START EXERCISE MATERIALS
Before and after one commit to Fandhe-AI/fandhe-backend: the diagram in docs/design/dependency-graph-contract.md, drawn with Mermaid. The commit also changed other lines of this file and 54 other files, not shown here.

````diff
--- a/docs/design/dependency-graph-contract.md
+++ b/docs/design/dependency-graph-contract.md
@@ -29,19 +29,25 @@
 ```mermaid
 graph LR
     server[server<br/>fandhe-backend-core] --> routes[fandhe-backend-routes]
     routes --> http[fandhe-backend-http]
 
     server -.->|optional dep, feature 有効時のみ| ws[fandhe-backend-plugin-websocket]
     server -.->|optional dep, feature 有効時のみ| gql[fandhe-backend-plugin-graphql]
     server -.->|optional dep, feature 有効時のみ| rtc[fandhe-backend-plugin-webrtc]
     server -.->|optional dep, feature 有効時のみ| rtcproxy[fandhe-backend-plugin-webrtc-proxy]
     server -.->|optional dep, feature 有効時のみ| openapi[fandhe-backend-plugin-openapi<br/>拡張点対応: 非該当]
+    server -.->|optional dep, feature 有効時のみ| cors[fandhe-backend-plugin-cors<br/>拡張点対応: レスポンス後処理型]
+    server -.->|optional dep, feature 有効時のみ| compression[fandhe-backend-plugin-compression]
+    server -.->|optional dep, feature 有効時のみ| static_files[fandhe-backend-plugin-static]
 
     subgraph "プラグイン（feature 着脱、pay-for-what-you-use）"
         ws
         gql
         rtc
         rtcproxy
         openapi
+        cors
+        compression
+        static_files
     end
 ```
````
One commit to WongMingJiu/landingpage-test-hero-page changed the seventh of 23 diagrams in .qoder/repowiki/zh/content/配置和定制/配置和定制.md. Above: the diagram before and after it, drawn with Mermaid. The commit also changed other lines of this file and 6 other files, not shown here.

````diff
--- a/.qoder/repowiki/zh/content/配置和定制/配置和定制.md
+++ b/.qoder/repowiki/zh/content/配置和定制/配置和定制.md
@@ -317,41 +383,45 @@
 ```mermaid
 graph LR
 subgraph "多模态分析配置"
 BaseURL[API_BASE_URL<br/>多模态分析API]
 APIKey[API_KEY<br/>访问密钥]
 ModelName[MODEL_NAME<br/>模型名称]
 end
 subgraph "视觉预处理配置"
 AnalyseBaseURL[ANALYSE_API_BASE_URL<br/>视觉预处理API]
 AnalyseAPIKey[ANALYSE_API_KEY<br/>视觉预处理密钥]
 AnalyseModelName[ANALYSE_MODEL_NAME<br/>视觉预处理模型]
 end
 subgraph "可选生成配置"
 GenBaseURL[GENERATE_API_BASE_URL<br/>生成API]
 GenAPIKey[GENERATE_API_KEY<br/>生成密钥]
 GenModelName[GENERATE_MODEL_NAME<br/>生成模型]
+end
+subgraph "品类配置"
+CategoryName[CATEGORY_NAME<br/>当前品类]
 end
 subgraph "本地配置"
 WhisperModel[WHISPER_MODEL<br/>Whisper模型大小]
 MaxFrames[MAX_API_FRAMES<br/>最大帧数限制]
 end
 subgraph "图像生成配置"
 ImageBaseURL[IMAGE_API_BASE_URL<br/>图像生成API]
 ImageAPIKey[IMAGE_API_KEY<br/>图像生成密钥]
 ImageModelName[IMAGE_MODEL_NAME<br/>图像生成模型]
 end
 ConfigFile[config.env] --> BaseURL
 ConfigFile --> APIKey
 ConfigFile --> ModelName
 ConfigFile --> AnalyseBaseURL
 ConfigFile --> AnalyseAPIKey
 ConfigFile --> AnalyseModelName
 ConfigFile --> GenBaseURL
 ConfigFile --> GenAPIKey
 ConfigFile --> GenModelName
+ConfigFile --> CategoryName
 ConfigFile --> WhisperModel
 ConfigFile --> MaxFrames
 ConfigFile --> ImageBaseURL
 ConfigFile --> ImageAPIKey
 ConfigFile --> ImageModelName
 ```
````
END EXERCISE MATERIALS
_TRY IT_. Count up the lines above that include the string "commit" and report nothing but that number.

_ANSWER TO THE PROBLEM_. 2